While medical billers will be familiar with some medical codes and the process used to determine them, their primary function is to make sure that coding information is properly presented, that bills are correctly calculated and formatted, and to follow up and work with clients or insurance companies as necessary. Key skills in this role include:
Communication skills. Medical billers may deal with any number of types of people in a day – from providers to patients to insurance representatives – and must speak the language of all of them. They should be comfortable with the shorthand and terminology of professionals, while being able to translate it into more accessible language for lay people. They must also be able to clearly document diagnoses, procedures and treatments in written form.
Financial and data analysis skills. Healthcare can be expensive, and when procedures are not correctly documented or billed, it can potentially cost a practice thousands of dollars. Billers need a thorough understanding of how the finances of a physician’s office or medical facility are structured, as well as how insurance companies’ reimbursement policies work, in order to maximize returns.
Ability to work as part of a team. Medical billers serve as liaisons between physicians, patients and insurance companies, and also work closely with medical coders and other administrative staff. Those who are cooperative, proactive, and solution-oriented usually get the best results.

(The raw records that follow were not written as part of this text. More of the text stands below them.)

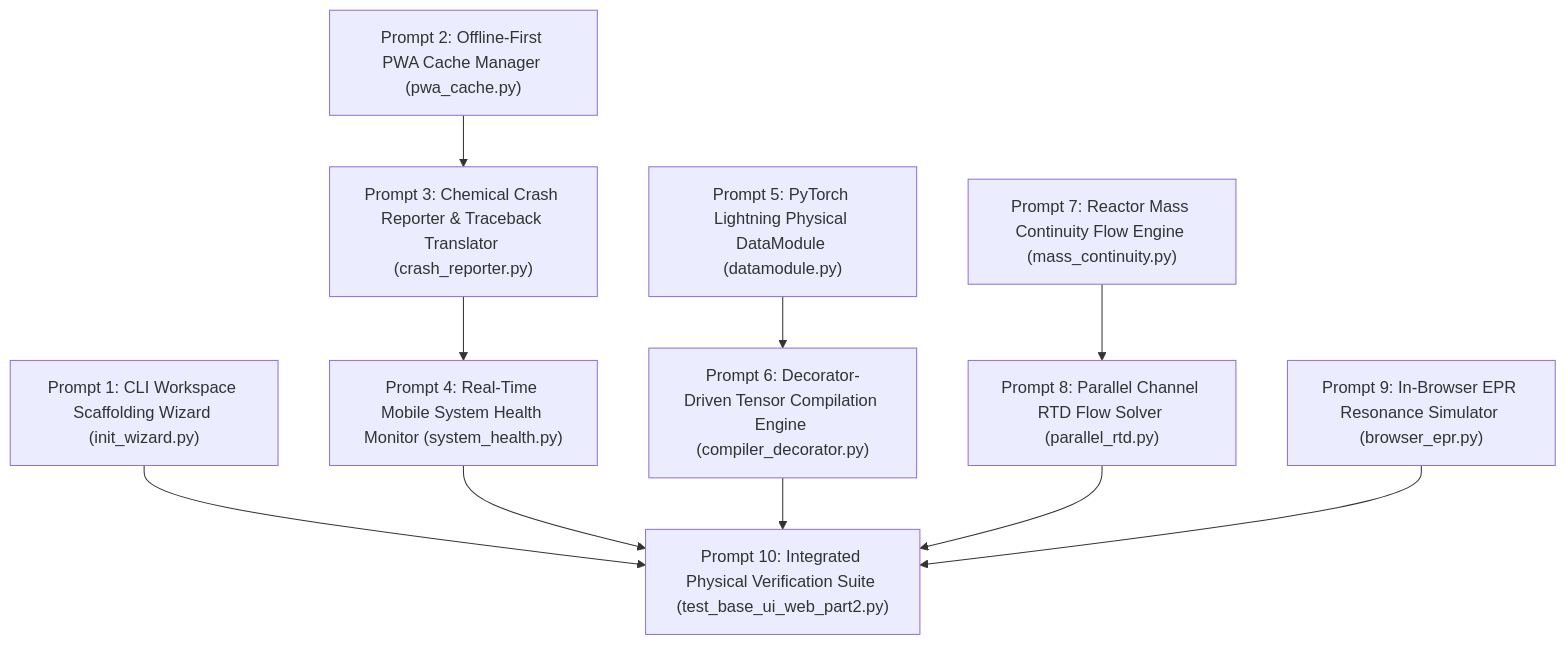
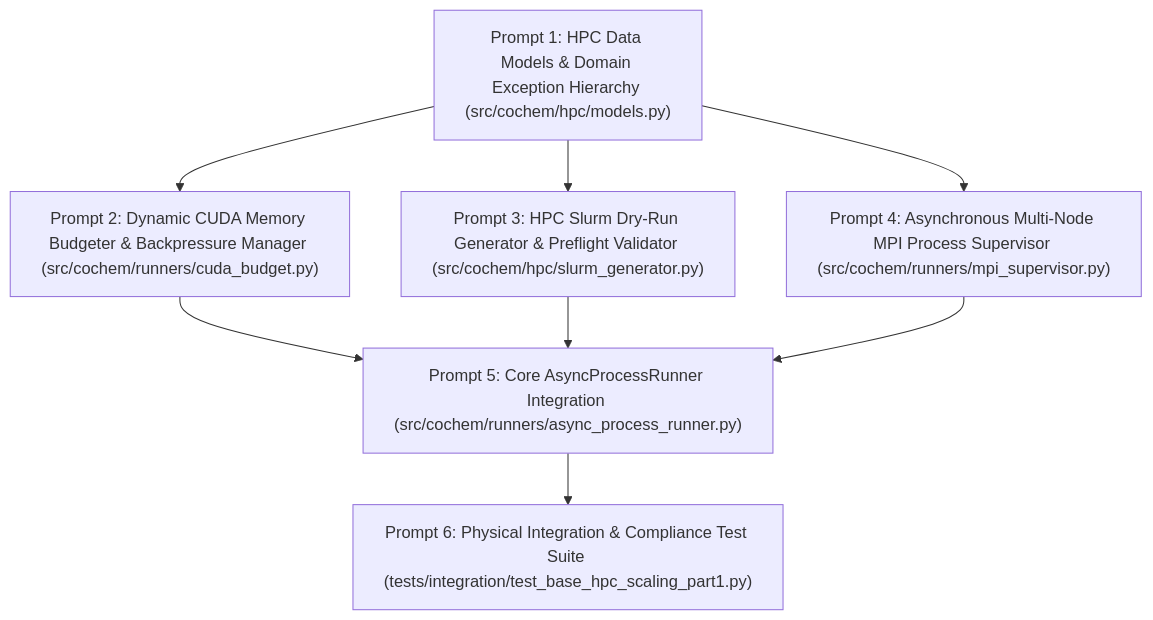
The first of 3 diagrams in cochem_audit_payload.md (ProfJJK-CoChem/CoChem-BASE), drawn with Mermaid before and after one commit. The commit also changed other lines of this file and 19 other files, not shown here.

Commit message:
Automated completion of Perfected_SRS_Chunk_03_BASE_HPC_and_Scaling_Part_1_prompts.md

````diff
--- a/cochem_audit_payload.md
+++ b/cochem_audit_payload.md
@@ -11,12 +11,10 @@
 ```mermaid
 graph TD
-    P1["Prompt 1: CLI Workspace Scaffolding Wizard (init_wizard.py)"] --> P10["Prompt 10: Integrated Physical Verification Suite (test_base_ui_web_part2.py)"]
-    P2["Prompt 2: Offline-First PWA Cache Manager (pwa_cache.py)"] --> P3["Prompt 3: Chemical Crash Reporter & Traceback Translator (crash_reporter.py)"]
-    P3 --> P4["Prompt 4: Real-Time Mobile System Health Monitor (system_health.py)"]
-    P4 --> P10
-    P5["Prompt 5: PyTorch Lightning Physical DataModule (datamodule.py)"] --> P6["Prompt 6: Decorator-Driven Tensor Compilation Engine (compiler_decorator.py)"]
-    P6 --> P10
-    P7["Prompt 7: Reactor Mass Continuity Flow Engine (mass_continuity.py)"] --> P8["Prompt 8: Parallel Channel RTD Flow Solver (parallel_rtd.py)"]
-    P8 --> P10
-    P9["Prompt 9: In-Browser EPR Resonance Simulator (browser_epr.py)"] --> P10
+    P1["Prompt 1: HPC Data Models & Domain Exception Hierarchy (src/cochem/hpc/models.py)"] --> P2["Prompt 2: Dynamic CUDA Memory Budgeter & Backpressure Manager (src/cochem/runners/cuda_budget.py)"]
+    P1 --> P3["Prompt 3: HPC Slurm Dry-Run Generator & Preflight Validator (src/cochem/hpc/slurm_generator.py)"]
+    P1 --> P4["Prompt 4: Asynchronous Multi-Node MPI Process Supervisor (src/cochem/runners/mpi_supervisor.py)"]
+    P2 --> P5["Prompt 5: Core AsyncProcessRunner Integration (src/cochem/runners/async_process_runner.py)"]
+    P3 --> P5
+    P4 --> P5
+    P5 --> P6["Prompt 6: Physical Integration & Compliance Test Suite (tests/integration/test_base_hpc_scaling_part1.py)"]
 ```
````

Understanding of Insurance. Insurance policies can be complex, and medical billers need a thorough understanding of how benefits are typically structured and what exceptions may apply. This helps them to correctly submit bills to insurance to ensure timely payment. They should also know how to read and interpret Explanation of Benefits (EOB) forms issued by insurance companies.
The jobs of medical coders dovetail with those of medical billers, although in general, coders tend to work more independently. While specific duties can vary depending on whether they work in a small private practice or a large hospital system, professionals in the field share several of the same key skills:
Attention to detail. Tens of thousands of different codes comprise the ICD-10 system recently implemented in the U.S. It’s important to be familiar not only with these categories of codes and their key differences, but also with interpreting patient information in order to select the corresponding codes.
Research skills. Choosing the correct codes for a patient’s records is not always easy or straightforward. Good coders are skilled at doing the necessary research about conditions, terms or treatments to get accurate information and make decisions accordingly.
Knowledge of medical terminology. Complex medical terms are the everyday vocabulary of medical coders. They have a comprehensive knowledge of the language used to describe human anatomy, physiology, pathology and pharmacology, and can then translate medical conditions and treatments into the codes needed for record-keeping and billing.
Organizational skills. Coders may have numerous cases to deal with at any one time, so they must be good at organizing their time, setting priorities, and juggling multiple tasks.
Ability to maintain confidentiality. Because medical coders are privy to individuals’ personal health records and data, they have a responsibility to familiarize themselves with privacy laws that protect patients, as well as with ethical considerations in handling sensitive medical information.